Stored data entries -
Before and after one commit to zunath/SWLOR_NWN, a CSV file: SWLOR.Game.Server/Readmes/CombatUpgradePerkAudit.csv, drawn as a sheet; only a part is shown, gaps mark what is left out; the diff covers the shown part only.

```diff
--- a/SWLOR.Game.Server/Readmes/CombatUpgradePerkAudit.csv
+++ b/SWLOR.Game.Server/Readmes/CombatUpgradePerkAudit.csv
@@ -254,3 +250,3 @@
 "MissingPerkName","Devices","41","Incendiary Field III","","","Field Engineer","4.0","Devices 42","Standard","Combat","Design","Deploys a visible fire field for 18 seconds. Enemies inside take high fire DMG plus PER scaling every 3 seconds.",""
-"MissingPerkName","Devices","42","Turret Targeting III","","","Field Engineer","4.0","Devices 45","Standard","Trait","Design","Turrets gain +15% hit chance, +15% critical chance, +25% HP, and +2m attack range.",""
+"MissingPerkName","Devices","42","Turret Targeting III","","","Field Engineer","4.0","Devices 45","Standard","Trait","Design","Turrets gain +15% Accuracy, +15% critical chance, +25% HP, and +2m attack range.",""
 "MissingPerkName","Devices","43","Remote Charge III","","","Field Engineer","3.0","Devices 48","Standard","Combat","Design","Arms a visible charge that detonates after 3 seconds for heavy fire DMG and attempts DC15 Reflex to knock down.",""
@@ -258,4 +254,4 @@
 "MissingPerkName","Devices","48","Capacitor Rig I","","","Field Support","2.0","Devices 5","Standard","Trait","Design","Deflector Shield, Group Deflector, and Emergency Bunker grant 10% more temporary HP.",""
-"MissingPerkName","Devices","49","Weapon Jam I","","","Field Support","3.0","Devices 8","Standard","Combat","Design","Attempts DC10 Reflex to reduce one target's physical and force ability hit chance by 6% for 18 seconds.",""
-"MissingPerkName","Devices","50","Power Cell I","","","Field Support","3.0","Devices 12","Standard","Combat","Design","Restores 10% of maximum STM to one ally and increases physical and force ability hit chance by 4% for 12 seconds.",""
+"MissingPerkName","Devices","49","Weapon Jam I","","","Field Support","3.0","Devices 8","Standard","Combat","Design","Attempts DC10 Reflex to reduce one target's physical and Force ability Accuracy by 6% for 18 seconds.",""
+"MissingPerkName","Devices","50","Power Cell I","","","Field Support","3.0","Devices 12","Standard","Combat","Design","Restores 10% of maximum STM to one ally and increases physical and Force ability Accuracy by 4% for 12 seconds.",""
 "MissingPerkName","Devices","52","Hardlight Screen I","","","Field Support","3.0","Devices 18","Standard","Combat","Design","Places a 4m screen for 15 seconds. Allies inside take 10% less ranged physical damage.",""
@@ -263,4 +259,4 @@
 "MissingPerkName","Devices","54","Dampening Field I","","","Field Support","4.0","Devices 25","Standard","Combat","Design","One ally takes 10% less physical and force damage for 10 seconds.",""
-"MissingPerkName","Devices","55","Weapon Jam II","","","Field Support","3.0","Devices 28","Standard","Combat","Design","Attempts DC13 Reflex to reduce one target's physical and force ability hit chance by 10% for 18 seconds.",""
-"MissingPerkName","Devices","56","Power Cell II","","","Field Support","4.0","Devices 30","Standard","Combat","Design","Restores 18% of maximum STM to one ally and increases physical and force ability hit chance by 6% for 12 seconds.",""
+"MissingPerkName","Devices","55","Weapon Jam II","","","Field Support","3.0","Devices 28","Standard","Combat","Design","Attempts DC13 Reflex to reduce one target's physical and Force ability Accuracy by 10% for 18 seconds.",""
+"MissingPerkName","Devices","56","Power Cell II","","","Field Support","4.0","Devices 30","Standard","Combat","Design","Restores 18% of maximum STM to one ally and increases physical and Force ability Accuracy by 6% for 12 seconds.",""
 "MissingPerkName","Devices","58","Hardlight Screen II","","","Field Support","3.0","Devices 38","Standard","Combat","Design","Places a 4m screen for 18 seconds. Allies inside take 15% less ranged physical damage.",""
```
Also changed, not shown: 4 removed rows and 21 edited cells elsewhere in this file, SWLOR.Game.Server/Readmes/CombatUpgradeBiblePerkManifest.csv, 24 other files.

* * *

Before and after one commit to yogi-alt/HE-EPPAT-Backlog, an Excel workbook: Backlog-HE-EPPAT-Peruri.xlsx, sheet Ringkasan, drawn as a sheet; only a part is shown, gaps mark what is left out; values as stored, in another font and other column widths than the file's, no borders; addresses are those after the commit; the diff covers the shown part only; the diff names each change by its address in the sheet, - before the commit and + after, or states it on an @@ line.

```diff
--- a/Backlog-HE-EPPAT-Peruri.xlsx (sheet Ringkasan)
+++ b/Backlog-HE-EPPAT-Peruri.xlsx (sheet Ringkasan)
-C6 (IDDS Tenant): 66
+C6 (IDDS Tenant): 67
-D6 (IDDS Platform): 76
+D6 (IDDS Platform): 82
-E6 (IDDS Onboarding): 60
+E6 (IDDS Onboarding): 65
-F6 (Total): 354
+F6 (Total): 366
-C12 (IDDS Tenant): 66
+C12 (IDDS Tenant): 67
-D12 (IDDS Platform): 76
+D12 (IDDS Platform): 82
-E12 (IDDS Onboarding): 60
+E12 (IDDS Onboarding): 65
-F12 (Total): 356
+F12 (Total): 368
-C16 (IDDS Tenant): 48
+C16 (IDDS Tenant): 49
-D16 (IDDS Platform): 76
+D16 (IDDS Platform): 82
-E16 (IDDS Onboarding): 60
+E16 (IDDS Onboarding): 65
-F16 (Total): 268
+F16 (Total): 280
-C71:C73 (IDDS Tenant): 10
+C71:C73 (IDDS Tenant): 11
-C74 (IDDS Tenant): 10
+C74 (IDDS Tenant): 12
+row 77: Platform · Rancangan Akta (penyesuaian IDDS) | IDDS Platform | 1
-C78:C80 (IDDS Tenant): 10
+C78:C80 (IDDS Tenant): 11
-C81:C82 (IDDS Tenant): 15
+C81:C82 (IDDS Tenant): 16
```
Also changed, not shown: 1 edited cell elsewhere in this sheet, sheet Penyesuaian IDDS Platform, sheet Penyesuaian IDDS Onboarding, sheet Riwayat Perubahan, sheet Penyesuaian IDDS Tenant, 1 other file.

What you should do -
Search the data above for the string "Readmes" and report each line that holds it.

Answer area -
Before and after one commit to zunath/SWLOR_NWN, a CSV file: SWLOR.Game.Server/Readmes/CombatUpgradePerkAudit.csv, drawn as a sheet; only a part is shown, gaps mark what is left out; the diff covers the shown part only.
--- a/SWLOR.Game.Server/Readmes/CombatUpgradePerkAudit.csv
+++ b/SWLOR.Game.Server/Readmes/CombatUpgradePerkAudit.csv
Also changed, not shown: 4 removed rows and 21 edited cells elsewhere in this file, SWLOR.Game.Server/Readmes/CombatUpgradeBiblePerkManifest.csv, 24 other files.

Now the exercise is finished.